At the time, Mary Brooks, Director of the U.S. Mint, was assigned with the daunting task of orchestrating the production of over 1.5 million aluminum cents. At the same time, the vending machine corporations and copper mining companies were lobbying against the change in the metal composition of the one cent coins.
The following year, Brooks still went ahead and ordered 1974 aluminum trial-strike Lincoln cents to be produced, so the coins could be presented to government officials. There are several estimates on how many trial strikes were given to government officials, with estimates ranging anywhere from 16 and up to about 40 examples.

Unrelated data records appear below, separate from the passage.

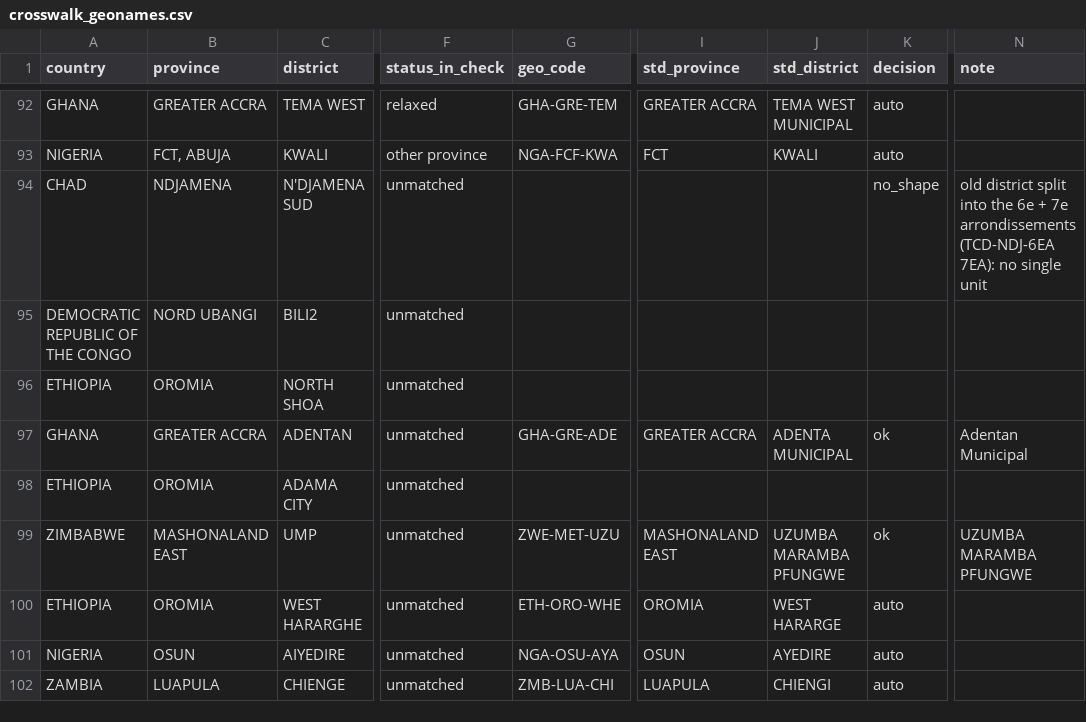
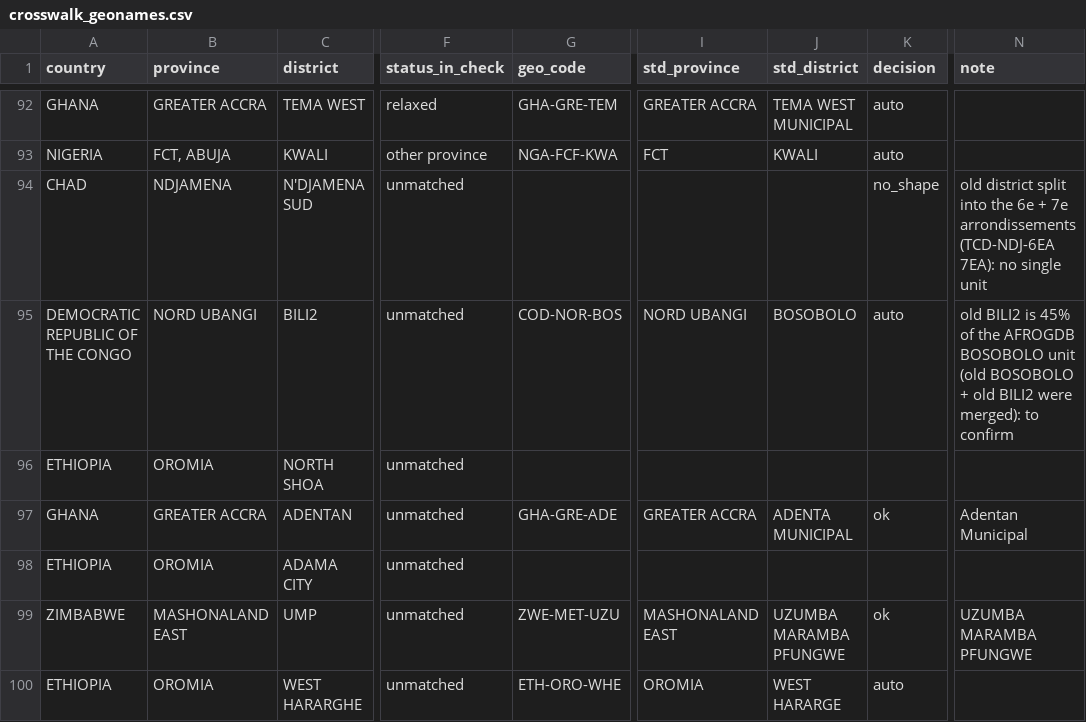
Before and after one commit to Go-toure/AFRO-Geo-Reference, a CSV file: reference/crosswalk_geonames.csv, drawn as a sheet; only a part is shown, gaps mark what is left out; the shorter side is filled out with more unchanged rows; the diff covers the shown part only; the diff names each change by its address in the sheet, - before the commit and + after, or states it on an @@ line.

Commit message:
Add DRC decisions: Ganga to Dingila and Bili2 to Bosobolo, checked against the old shapes

```diff
--- a/reference/crosswalk_geonames.csv
+++ b/reference/crosswalk_geonames.csv
-G95 (geo_code): (empty)
+G95 (geo_code): COD-NOR-BOS
-I95 (std_province): (empty)
+I95 (std_province): NORD UBANGI
-J95 (std_district): (empty)
+J95 (std_district): BOSOBOLO
-K95 (decision): (empty)
+K95 (decision): auto
-N95 (note): (empty)
+N95 (note): old BILI2 is 45% of the AFROGDB BOSOBOLO unit (old BOSOBOLO + old BILI2 were merged): to confirm
```
Also changed, not shown: 19 edited cells elsewhere in this file, reference/crosswalk_manual.csv.
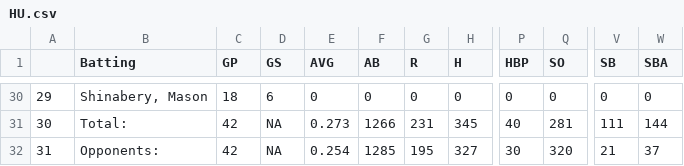
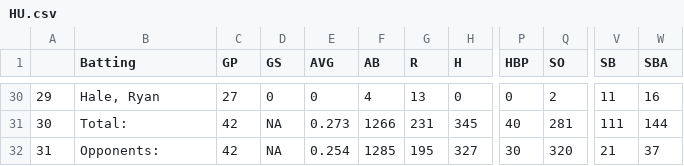
Before and after one commit to MathAtGrace/CrossRoads-Baseball, a CSV file: Data/Batting/HU.csv, drawn as a sheet; only a part is shown, gaps mark what is left out; the diff covers the shown part only; the diff names each change by its address in the sheet, - before the commit and + after, or states it on an @@ line.

```diff
--- a/Data/Batting/HU.csv
+++ b/Data/Batting/HU.csv
-B30 (Batting): Shinabery, Mason
+B30 (Batting): Hale, Ryan
-C30 (GP): 18
+C30 (GP): 27
-D30 (GS): 6
+D30 (GS): 0
-F30 (AB): 0
+F30 (AB): 4
-G30 (R): 0
+G30 (R): 13
-Q30 (SO): 0
+Q30 (SO): 2
-V30 (SB): 0
+V30 (SB): 11
-W30 (SBA): 0
+W30 (SBA): 16
```
Also changed, not shown: 2 added rows, 2 removed rows and 61 edited cells elsewhere in this file, Data/Batting/BC.csv, Data/Batting/GOC.csv, 22 other files.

Several years later, Brooks confirmed that most of the trial strikes were destroyed by the Mint. What she didn't admit is that a few were never returned to the Mint. The FBI then became involved and the Mint acknowledged that 14 coins were still missing. To this date, all 14 trial strikes have yet to be recovered, with the exception of one example that surfaced in the media in 2001. On July 2005, this same example was confirmed to exist and encapsulated by a third-party grading company. This same example is now graded PCGS MS62, and is believed to be the Toven Specimen.
Albert Toven was an officer at the U.S. Capitol. Officer Toven found the coin right after it was dropped by a government official who attended the hearing on the production of 1974 Aluminum cents. Officer Toven then approached the government official and offered him what Toven believed to be a dime, which the official had just dropped. However, the government official told Toven to keep the coin. When Toven got home he noticed the coin was a cent and not a dime. This is how the only example in private hands is believed to exist. The second example is held in the Smithsonian Institution. The Smithsonian example was donated by a government official who also received one of the trial strike examples from Brooks.
Perhaps Mary Brooks former Director of the U.S. Mint describes it best, "Even the word aluminum gives me a chill." Brooks described the production of the 1974 Aluminum cents as a nightmare, since the news of 1974 Aluminum cents made public headlines and brought a lot of negative attention to the U.S. Mint.
Today, the 1974 Aluminum cent is unquestionably one of the most controversial coins ever been struck by the U.S. Mint!